[Version comparison data]
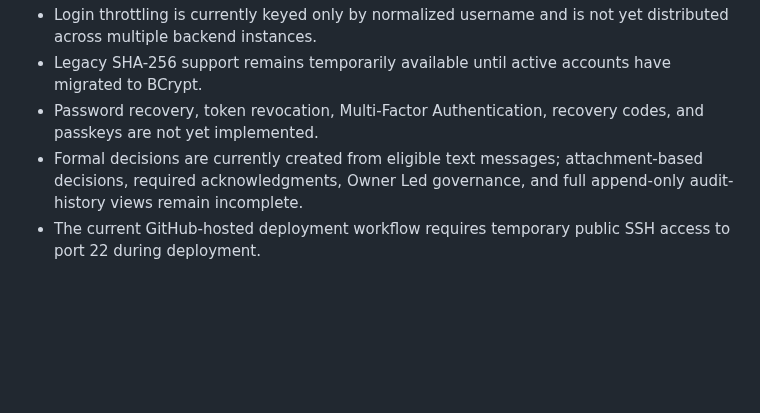
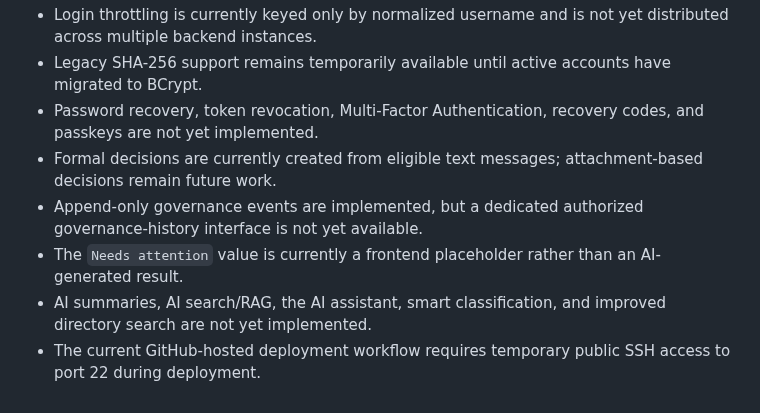
Before and after one commit to ThereseK02/secure-messaging-platform, a Markdown page: CURRENT_STATE.md, the part around one of its changes. Drawn GitHub-style; blank space fills up the shorter version.

```diff
--- a/CURRENT_STATE.md
+++ b/CURRENT_STATE.md
@@ -211,5 +235,8 @@ This document summarizes the currently implemented and deployed behavior of the
 - Login throttling is currently keyed only by normalized username and is not yet distributed across multiple backend instances.
 - Legacy SHA-256 support remains temporarily available until active accounts have migrated to BCrypt.
 - Password recovery, token revocation, Multi-Factor Authentication, recovery codes, and passkeys are not yet implemented.
-- Formal decisions are currently created from eligible text messages; attachment-based decisions, required acknowledgments, Owner Led governance, and full append-only audit-history views remain incomplete.
+- Formal decisions are currently created from eligible text messages; attachment-based decisions remain future work.
+- Append-only governance events are implemented, but a dedicated authorized governance-history interface is not yet available.
+- The `Needs attention` value is currently a frontend placeholder rather than an AI-generated result.
+- AI summaries, AI search/RAG, the AI assistant, smart classification, and improved directory search are not yet implemented.
 - The current GitHub-hosted deployment workflow requires temporary public SSH access to port 22 during deployment.
```
Also changed, not shown: other parts of CURRENT_STATE.md (+70 -46 lines).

> _What you are asked to do_
Once the pictures are removed, return the entries exactly as they stand.

> _Problem solution_
Before and after one commit to ThereseK02/secure-messaging-platform, a Markdown page: CURRENT_STATE.md, the part around one of its changes. Drawn GitHub-style; blank space fills up the shorter version.

```diff
--- a/CURRENT_STATE.md
+++ b/CURRENT_STATE.md
@@ -211,5 +235,8 @@ This document summarizes the currently implemented and deployed behavior of the
 - Login throttling is currently keyed only by normalized username and is not yet distributed across multiple backend instances.
 - Legacy SHA-256 support remains temporarily available until active accounts have migrated to BCrypt.
 - Password recovery, token revocation, Multi-Factor Authentication, recovery codes, and passkeys are not yet implemented.
-- Formal decisions are currently created from eligible text messages; attachment-based decisions, required acknowledgments, Owner Led governance, and full append-only audit-history views remain incomplete.
+- Formal decisions are currently created from eligible text messages; attachment-based decisions remain future work.
+- Append-only governance events are implemented, but a dedicated authorized governance-history interface is not yet available.
+- The `Needs attention` value is currently a frontend placeholder rather than an AI-generated result.
+- AI summaries, AI search/RAG, the AI assistant, smart classification, and improved directory search are not yet implemented.
 - The current GitHub-hosted deployment workflow requires temporary public SSH access to port 22 during deployment.
```
Also changed, not shown: other parts of CURRENT_STATE.md (+70 -46 lines).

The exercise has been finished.